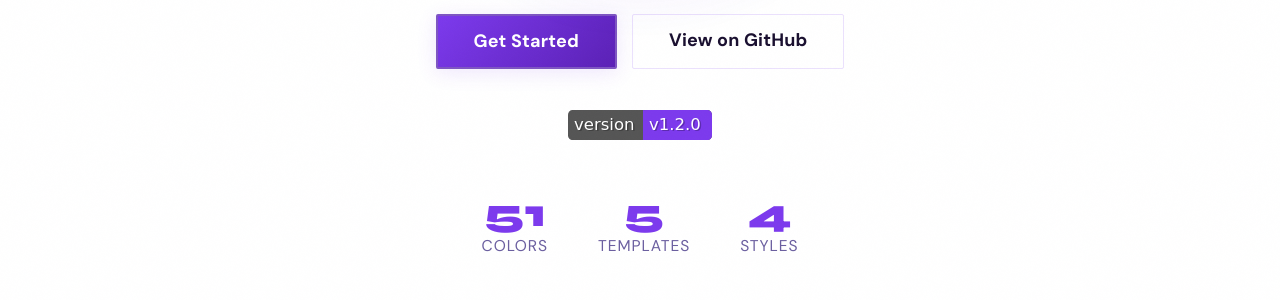
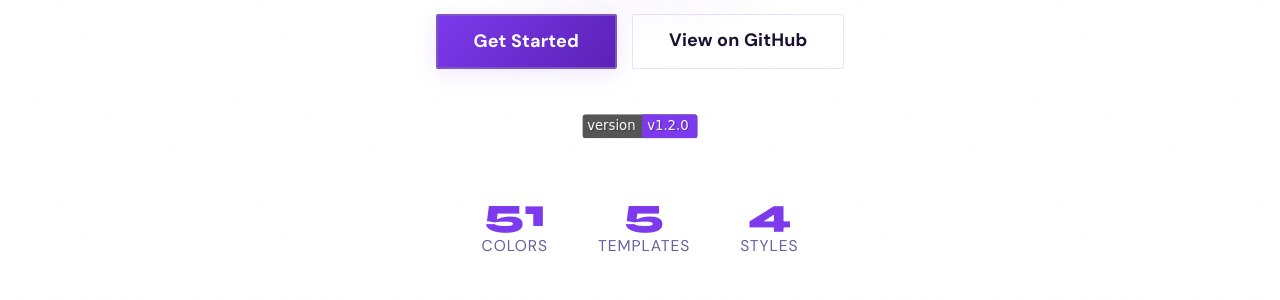
Before and after one commit to vertex-ai-automations/badgeshield, an MkDocs documentation site: the page built from docs/index.md, in a window 1280 px wide. Shown: the part 580-880 px from the top of the page. Built offline with MkDocs 1.6.1 and Material for MkDocs 9.7.7, drawn with Linux system fonts in a browser that asks for light colours; comment, search, counter and statistics services are not loaded.

Commit message:
fix(docs): reduce carousel scale to 1.2, add -webkit-backdrop-filter to tabs

```diff
--- a/docs/css/extra.css
+++ b/docs/css/extra.css
@@ -122,6 +122,7 @@ body::before {
   background: transparent;
   border-bottom: 1px solid var(--bs-border);
   backdrop-filter: none;
+  -webkit-backdrop-filter: none;
 }
 
 .md-tabs__link {
@@ -303,7 +304,7 @@ body::before {
 
 .bs-carousel__badge.bs-carousel__badge--active {
   opacity: 1;
-  transform: translateY(0) scale(1.5);
+  transform: translateY(0) scale(1.2);
 }
 
 /* PyPI shields row */
```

■ Task objective
The lines you need are those holding the word "translateY"; copy each of them from the material above.

■ Solution to this exercise
-  transform: translateY(0) scale(1.5);
+  transform: translateY(0) scale(1.2);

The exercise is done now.